### TASK
Each line of the data below containing "form" needs to be listed.

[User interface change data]
Content starts

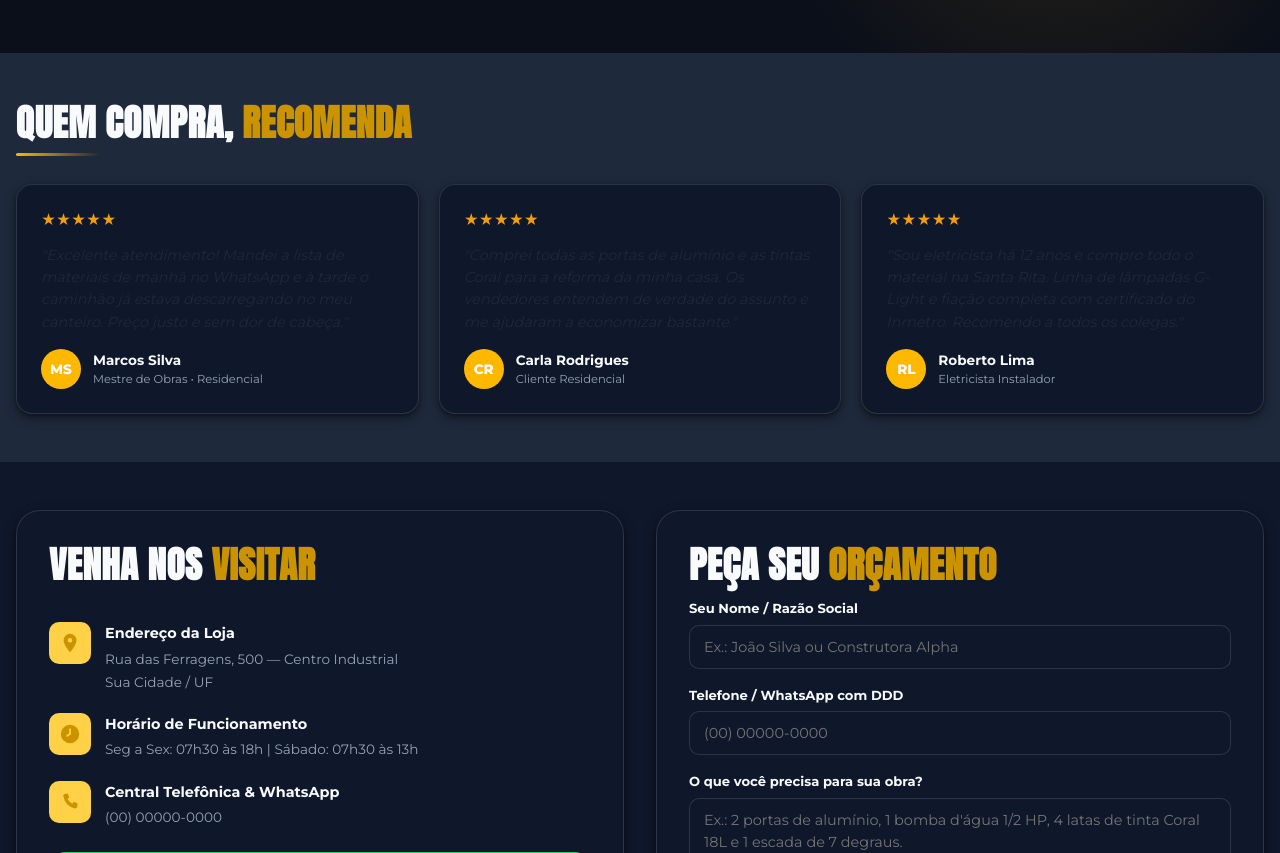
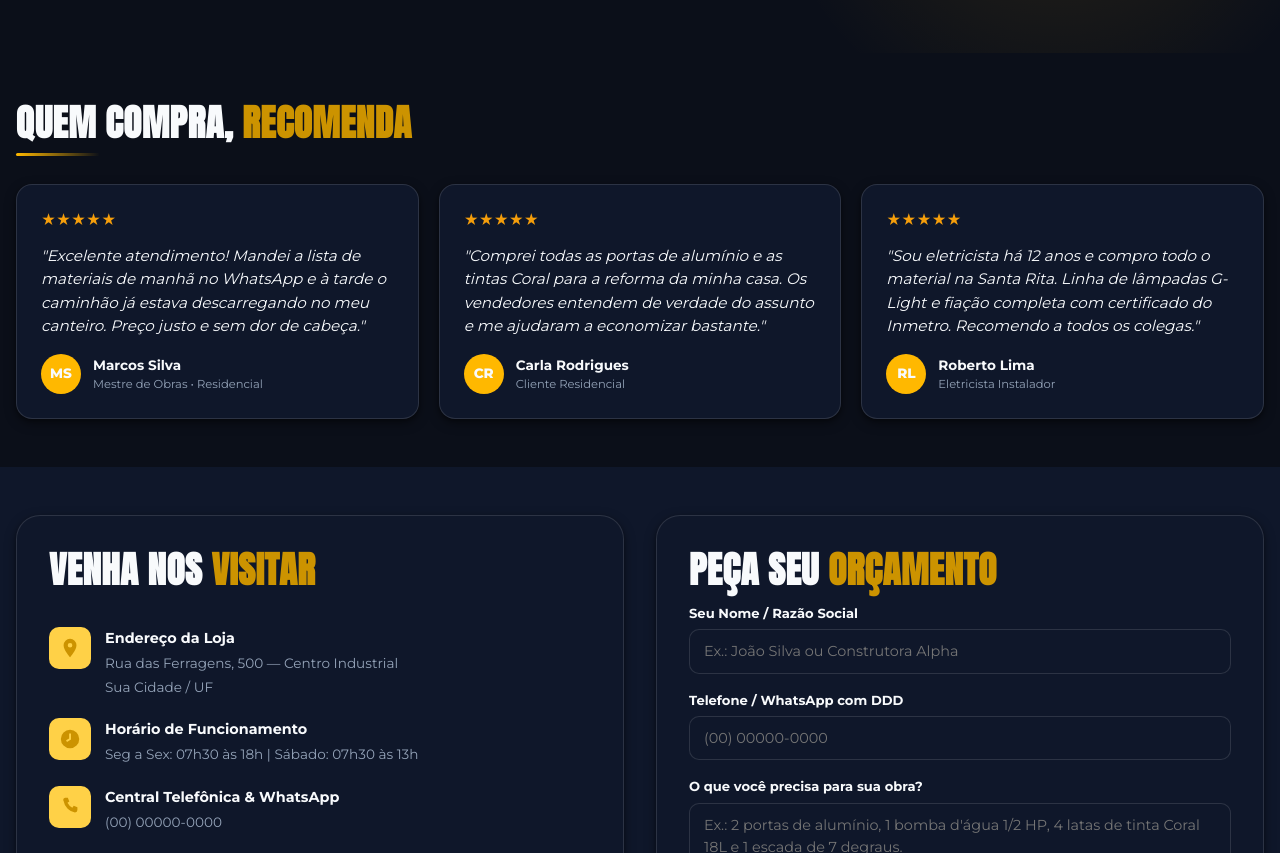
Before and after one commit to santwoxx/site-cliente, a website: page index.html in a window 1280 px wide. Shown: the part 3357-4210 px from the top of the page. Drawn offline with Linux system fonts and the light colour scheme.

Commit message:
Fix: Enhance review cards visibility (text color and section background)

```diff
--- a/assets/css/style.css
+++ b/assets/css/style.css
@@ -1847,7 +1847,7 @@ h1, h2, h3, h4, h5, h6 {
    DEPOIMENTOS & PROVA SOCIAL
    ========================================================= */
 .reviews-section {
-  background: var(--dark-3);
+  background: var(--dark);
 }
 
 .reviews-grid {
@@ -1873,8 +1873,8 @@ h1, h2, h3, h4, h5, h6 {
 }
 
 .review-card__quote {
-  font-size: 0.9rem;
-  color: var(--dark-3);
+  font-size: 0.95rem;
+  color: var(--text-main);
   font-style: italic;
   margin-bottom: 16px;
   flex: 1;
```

Content ends
Content starts

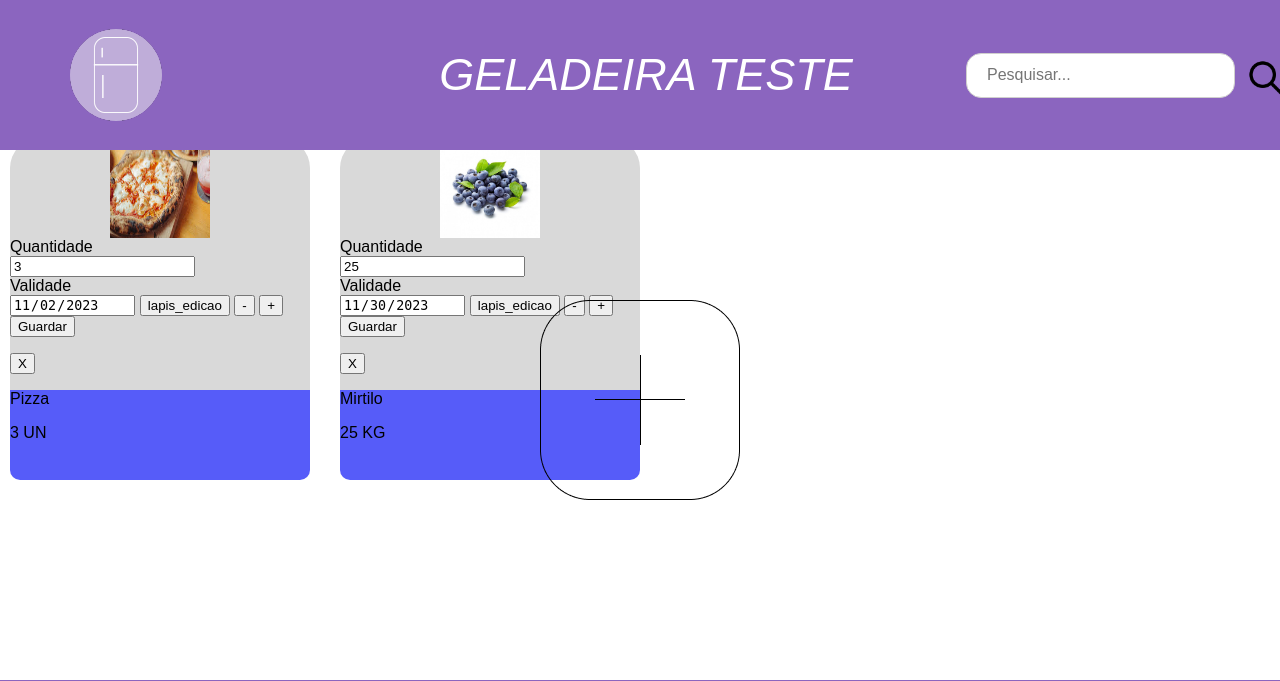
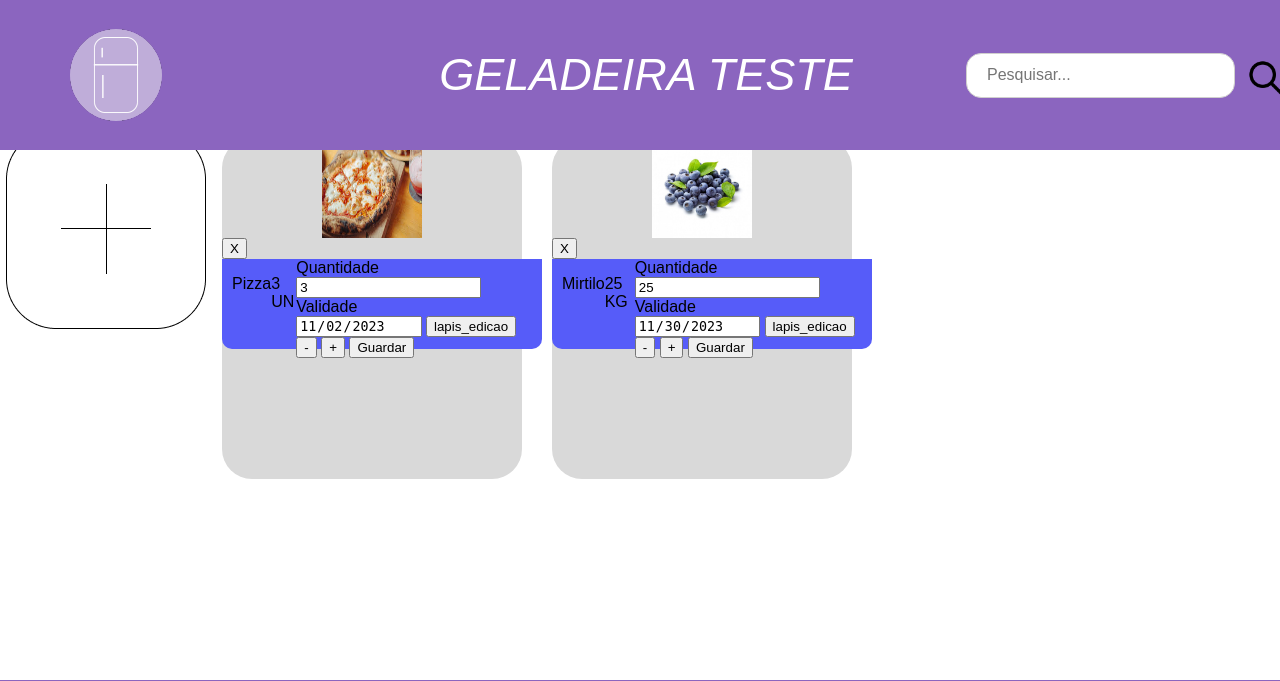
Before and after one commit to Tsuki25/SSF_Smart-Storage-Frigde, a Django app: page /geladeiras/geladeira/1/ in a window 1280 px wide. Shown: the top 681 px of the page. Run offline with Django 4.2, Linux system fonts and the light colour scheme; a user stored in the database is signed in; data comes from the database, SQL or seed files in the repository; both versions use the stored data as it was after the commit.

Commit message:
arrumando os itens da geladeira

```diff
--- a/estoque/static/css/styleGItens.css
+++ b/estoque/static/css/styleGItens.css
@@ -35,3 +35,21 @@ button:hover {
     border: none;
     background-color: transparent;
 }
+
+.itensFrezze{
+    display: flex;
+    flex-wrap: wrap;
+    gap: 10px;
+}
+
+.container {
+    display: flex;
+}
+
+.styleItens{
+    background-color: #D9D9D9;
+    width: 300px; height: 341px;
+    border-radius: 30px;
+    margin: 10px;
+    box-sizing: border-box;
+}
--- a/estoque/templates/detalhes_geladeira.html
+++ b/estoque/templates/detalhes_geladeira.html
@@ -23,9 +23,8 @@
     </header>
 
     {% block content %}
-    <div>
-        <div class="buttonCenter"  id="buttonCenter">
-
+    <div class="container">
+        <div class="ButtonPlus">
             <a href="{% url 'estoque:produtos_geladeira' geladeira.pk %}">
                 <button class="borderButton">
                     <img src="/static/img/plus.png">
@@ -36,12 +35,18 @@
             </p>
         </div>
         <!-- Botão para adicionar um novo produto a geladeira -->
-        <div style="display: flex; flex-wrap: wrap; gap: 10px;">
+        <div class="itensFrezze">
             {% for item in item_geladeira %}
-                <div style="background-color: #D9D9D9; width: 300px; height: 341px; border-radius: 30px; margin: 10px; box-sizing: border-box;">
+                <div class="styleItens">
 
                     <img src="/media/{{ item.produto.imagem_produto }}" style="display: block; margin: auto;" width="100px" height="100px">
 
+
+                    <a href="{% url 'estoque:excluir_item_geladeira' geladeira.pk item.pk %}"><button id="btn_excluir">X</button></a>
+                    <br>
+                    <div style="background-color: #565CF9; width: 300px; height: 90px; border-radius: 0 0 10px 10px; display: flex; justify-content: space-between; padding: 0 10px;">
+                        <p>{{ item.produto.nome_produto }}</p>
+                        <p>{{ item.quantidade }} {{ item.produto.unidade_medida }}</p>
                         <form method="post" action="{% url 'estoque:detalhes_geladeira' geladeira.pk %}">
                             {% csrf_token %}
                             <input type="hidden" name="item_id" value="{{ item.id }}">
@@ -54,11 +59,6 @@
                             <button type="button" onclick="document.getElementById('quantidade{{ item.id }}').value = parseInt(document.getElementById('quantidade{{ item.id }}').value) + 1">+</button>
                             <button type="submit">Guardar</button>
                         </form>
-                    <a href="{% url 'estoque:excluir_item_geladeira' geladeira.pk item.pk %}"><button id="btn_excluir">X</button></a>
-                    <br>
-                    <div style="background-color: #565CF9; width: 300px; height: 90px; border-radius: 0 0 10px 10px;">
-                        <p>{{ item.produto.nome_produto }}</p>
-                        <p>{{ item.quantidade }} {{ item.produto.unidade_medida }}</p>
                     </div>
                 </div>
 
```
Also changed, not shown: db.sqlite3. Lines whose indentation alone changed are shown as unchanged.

Content ends
Content starts

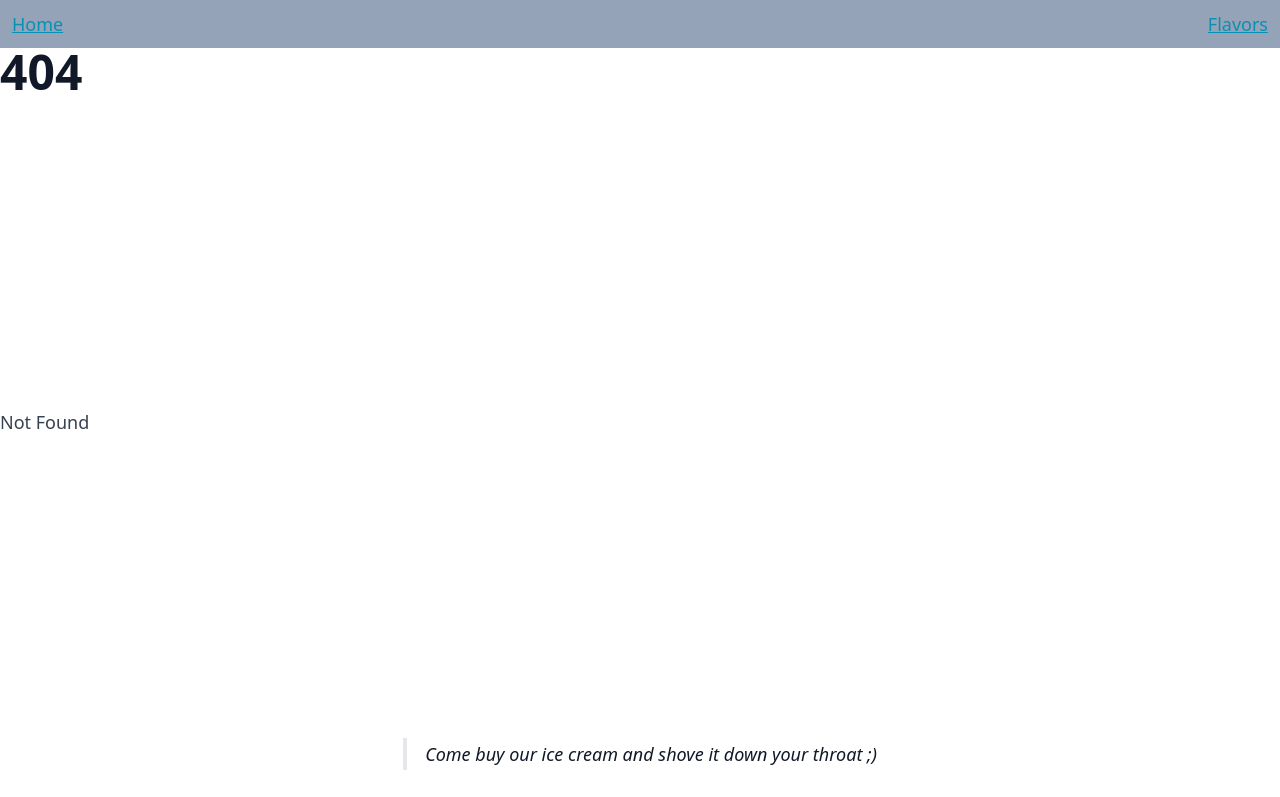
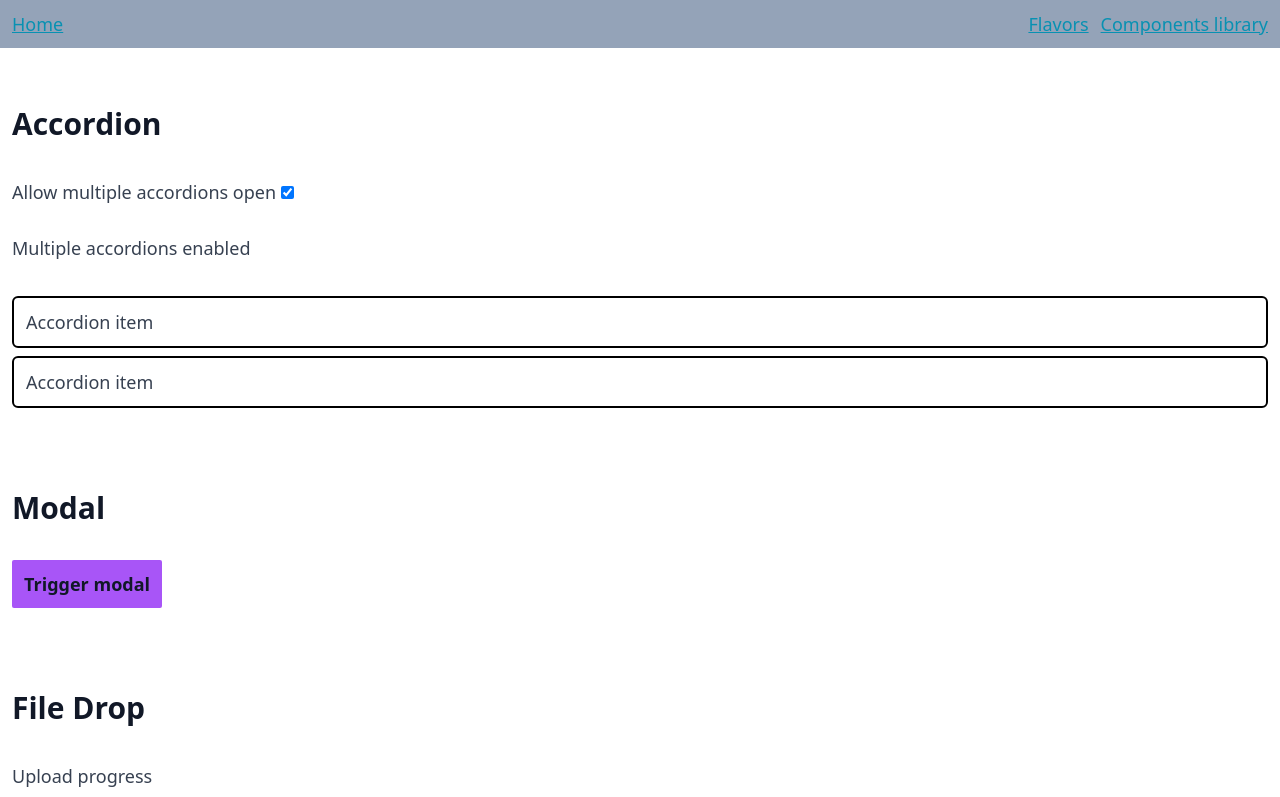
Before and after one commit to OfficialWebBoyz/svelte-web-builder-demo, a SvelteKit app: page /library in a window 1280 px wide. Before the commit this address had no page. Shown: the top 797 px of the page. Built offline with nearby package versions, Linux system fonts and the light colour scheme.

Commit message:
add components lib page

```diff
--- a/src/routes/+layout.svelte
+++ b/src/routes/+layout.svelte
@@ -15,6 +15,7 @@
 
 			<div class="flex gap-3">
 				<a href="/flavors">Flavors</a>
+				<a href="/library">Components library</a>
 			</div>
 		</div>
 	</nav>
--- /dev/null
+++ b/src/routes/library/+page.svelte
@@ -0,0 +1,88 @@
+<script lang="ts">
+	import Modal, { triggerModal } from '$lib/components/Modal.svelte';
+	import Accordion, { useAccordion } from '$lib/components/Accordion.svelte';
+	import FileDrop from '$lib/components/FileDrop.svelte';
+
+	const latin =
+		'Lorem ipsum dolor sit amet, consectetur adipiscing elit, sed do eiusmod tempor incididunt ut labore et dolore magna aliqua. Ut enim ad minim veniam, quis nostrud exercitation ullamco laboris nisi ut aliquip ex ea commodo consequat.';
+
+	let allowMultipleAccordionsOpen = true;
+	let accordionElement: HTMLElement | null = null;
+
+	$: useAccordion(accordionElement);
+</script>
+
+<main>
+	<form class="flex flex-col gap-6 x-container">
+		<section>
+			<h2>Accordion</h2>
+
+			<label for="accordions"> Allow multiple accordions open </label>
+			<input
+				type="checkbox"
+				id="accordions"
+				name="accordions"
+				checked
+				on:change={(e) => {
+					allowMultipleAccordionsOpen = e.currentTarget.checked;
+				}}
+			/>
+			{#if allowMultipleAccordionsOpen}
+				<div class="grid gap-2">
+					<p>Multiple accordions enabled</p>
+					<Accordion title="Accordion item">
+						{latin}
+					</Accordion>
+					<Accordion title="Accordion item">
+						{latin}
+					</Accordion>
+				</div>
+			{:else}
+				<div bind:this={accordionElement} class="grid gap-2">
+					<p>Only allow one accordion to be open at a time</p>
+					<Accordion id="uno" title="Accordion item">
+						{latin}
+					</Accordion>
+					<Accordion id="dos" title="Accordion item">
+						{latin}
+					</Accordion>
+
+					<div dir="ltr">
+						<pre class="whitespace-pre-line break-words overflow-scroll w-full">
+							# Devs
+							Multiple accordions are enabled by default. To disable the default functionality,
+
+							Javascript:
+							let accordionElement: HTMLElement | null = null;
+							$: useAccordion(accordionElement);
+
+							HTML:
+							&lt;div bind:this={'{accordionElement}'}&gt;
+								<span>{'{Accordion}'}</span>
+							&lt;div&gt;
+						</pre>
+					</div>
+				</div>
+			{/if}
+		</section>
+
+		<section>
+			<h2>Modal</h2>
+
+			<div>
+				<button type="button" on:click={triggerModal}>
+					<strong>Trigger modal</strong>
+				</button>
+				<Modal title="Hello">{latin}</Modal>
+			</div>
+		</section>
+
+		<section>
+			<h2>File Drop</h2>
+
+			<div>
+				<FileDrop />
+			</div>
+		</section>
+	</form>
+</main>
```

Content ends

### EXPECTED OUTPUT
                         <form method="post" action="{% url 'estoque:detalhes_geladeira' geladeira.pk %}">
                         </form>
+	<form class="flex flex-col gap-6 x-container">
+	</form>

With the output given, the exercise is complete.